Assignment:
Among the lines below, list those containing the string "Array".

Information shown:
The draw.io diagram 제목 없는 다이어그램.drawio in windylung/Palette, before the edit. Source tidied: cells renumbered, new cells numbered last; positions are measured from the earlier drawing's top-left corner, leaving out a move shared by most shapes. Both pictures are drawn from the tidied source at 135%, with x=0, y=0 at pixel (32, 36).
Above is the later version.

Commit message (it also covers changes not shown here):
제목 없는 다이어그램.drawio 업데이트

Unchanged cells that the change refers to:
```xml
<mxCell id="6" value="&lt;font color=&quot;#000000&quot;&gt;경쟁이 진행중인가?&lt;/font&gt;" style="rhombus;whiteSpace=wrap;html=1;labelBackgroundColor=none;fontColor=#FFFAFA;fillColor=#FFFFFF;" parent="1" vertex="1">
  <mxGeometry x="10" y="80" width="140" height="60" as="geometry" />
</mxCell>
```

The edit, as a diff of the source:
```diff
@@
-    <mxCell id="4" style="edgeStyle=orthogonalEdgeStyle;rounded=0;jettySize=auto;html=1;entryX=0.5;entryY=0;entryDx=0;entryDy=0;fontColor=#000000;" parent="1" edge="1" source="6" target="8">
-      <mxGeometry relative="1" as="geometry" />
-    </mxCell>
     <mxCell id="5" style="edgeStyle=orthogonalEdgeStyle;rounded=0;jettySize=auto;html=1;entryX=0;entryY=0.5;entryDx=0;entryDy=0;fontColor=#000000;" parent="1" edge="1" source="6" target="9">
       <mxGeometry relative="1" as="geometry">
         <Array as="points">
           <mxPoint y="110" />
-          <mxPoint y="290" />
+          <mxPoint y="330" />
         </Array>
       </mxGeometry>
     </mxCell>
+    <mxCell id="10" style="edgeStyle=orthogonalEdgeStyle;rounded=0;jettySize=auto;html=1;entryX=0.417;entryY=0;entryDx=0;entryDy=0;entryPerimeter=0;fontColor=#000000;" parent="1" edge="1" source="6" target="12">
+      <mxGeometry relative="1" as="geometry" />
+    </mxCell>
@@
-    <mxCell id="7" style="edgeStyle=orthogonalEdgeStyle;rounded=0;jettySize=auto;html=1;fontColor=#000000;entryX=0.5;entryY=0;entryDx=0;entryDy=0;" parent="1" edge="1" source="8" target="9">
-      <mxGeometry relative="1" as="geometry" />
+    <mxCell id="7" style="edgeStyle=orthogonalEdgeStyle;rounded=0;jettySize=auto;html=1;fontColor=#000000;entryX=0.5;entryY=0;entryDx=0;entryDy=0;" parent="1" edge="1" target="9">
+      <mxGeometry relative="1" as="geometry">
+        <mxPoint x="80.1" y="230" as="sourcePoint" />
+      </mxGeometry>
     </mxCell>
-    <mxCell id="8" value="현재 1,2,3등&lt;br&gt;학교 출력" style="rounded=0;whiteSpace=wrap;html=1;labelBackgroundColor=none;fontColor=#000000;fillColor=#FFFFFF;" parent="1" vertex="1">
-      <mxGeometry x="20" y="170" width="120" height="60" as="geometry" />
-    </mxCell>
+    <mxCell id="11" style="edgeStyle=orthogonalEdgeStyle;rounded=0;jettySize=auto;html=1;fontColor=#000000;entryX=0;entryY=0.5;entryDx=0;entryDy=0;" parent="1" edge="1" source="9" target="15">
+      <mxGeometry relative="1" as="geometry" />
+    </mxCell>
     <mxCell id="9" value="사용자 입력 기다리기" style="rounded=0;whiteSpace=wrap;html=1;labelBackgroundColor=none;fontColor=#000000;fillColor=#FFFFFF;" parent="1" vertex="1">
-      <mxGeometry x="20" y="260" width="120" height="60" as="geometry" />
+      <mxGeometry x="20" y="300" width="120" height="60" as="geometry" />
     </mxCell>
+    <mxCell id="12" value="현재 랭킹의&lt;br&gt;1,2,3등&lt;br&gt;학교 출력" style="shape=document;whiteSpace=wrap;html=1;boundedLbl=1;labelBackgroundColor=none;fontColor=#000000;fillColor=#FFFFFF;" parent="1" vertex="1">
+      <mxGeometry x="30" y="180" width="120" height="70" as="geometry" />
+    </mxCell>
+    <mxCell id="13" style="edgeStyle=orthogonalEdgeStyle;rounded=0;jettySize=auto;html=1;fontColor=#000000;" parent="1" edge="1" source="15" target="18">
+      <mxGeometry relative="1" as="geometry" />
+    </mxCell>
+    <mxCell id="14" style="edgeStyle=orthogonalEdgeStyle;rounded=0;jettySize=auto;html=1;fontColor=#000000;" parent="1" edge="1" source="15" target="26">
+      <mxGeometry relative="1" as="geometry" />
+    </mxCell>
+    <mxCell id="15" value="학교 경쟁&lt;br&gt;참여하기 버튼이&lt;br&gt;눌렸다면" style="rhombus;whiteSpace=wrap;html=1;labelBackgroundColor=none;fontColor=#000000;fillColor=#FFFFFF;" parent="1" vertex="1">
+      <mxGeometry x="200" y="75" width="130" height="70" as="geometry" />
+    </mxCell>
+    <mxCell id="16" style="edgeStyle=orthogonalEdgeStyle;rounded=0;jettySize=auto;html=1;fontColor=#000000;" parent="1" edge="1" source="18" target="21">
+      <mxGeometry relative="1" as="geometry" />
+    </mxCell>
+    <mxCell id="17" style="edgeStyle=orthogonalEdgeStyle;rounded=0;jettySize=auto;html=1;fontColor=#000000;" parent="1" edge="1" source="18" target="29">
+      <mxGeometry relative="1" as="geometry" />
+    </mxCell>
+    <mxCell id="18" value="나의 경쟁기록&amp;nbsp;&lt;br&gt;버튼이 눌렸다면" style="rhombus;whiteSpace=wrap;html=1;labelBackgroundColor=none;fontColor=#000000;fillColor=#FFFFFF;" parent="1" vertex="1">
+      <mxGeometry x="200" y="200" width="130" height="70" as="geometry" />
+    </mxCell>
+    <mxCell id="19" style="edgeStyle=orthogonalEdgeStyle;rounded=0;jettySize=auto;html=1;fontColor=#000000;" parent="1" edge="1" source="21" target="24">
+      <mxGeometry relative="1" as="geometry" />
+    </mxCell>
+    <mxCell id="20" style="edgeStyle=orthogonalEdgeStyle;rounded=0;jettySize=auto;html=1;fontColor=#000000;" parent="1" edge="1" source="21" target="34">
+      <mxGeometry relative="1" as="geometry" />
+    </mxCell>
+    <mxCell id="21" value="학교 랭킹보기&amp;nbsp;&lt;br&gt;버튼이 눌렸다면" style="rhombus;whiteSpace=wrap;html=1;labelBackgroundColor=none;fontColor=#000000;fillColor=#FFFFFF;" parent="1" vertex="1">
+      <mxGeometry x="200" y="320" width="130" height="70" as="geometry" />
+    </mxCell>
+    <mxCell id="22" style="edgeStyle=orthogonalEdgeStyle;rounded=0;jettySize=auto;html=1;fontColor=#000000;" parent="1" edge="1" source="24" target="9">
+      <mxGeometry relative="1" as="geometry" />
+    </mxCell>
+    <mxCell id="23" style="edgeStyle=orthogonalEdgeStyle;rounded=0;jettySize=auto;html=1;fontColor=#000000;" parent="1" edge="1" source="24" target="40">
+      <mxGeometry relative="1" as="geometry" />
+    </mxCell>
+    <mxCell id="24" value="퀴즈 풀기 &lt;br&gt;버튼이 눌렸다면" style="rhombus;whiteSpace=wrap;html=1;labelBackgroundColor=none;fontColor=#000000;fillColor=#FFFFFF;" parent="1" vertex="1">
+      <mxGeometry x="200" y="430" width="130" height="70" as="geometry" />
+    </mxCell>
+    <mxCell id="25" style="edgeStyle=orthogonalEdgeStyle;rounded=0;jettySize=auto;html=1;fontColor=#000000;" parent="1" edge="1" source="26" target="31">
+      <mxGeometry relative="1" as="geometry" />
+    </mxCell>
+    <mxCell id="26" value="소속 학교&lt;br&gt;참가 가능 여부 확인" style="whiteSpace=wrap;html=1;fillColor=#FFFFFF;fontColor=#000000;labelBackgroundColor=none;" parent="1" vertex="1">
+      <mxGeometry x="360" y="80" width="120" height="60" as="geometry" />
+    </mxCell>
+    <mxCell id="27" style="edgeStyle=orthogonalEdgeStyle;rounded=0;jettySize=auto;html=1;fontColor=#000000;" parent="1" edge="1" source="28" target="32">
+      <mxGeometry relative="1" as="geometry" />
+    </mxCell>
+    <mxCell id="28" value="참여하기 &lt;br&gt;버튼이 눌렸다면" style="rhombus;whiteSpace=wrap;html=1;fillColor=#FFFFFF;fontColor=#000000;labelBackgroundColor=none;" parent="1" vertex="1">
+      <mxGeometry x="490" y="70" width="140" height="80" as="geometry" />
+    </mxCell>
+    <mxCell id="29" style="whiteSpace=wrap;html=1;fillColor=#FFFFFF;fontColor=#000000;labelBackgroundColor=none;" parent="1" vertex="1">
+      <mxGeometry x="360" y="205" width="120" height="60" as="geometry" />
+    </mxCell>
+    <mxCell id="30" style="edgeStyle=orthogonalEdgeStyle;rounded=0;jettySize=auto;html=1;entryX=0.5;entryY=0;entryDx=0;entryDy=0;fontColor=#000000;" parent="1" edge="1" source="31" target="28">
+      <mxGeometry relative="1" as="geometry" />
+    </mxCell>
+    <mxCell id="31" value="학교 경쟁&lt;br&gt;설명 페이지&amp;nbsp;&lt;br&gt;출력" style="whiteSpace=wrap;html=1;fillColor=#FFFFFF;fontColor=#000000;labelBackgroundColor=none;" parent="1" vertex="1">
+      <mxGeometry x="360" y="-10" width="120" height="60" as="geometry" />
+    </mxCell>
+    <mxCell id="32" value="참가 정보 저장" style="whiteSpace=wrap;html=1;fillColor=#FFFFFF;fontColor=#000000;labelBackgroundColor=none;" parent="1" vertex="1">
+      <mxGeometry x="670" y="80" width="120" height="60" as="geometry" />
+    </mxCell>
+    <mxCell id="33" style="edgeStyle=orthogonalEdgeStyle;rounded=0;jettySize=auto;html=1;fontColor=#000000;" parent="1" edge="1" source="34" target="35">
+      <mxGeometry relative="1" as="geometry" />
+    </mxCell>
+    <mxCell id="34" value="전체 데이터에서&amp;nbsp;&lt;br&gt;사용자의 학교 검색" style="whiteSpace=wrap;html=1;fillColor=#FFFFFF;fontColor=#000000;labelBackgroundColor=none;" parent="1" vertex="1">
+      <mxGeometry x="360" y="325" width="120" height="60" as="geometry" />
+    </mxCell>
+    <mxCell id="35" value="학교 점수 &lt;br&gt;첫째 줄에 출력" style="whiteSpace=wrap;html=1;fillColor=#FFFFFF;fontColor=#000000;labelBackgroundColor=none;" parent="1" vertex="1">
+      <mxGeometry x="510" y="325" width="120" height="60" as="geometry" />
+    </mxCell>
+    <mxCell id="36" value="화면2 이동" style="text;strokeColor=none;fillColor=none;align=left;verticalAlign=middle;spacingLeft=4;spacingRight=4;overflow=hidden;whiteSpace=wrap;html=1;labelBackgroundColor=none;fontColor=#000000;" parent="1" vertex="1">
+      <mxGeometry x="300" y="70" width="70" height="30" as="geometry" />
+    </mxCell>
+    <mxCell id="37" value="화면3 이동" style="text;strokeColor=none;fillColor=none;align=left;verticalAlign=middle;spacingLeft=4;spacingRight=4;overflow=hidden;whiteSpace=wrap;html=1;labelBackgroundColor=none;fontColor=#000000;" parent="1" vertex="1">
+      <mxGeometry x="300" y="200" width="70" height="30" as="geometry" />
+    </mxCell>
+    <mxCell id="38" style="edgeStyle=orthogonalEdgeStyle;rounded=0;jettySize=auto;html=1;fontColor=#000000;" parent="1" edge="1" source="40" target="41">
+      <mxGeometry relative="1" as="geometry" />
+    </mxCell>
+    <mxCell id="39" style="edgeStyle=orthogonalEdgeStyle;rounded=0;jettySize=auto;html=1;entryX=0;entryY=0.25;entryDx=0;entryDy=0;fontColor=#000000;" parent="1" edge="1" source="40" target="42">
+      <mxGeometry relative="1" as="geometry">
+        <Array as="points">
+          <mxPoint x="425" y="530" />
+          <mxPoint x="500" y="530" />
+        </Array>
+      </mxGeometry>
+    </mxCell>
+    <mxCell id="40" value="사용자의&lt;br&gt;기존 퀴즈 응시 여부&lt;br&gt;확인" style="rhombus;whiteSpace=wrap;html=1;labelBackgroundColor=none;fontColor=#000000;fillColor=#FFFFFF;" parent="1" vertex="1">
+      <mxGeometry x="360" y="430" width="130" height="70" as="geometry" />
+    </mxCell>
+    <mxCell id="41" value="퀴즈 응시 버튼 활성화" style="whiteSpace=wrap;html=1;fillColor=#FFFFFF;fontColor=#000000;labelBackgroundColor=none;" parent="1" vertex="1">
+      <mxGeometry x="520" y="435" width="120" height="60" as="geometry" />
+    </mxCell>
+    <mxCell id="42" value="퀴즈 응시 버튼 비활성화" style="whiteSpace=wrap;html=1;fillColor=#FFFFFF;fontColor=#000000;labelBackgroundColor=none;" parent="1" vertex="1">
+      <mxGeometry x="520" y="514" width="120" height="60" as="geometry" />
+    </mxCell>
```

Result:
         <Array as="points">
         </Array>
+        <Array as="points">
+        </Array>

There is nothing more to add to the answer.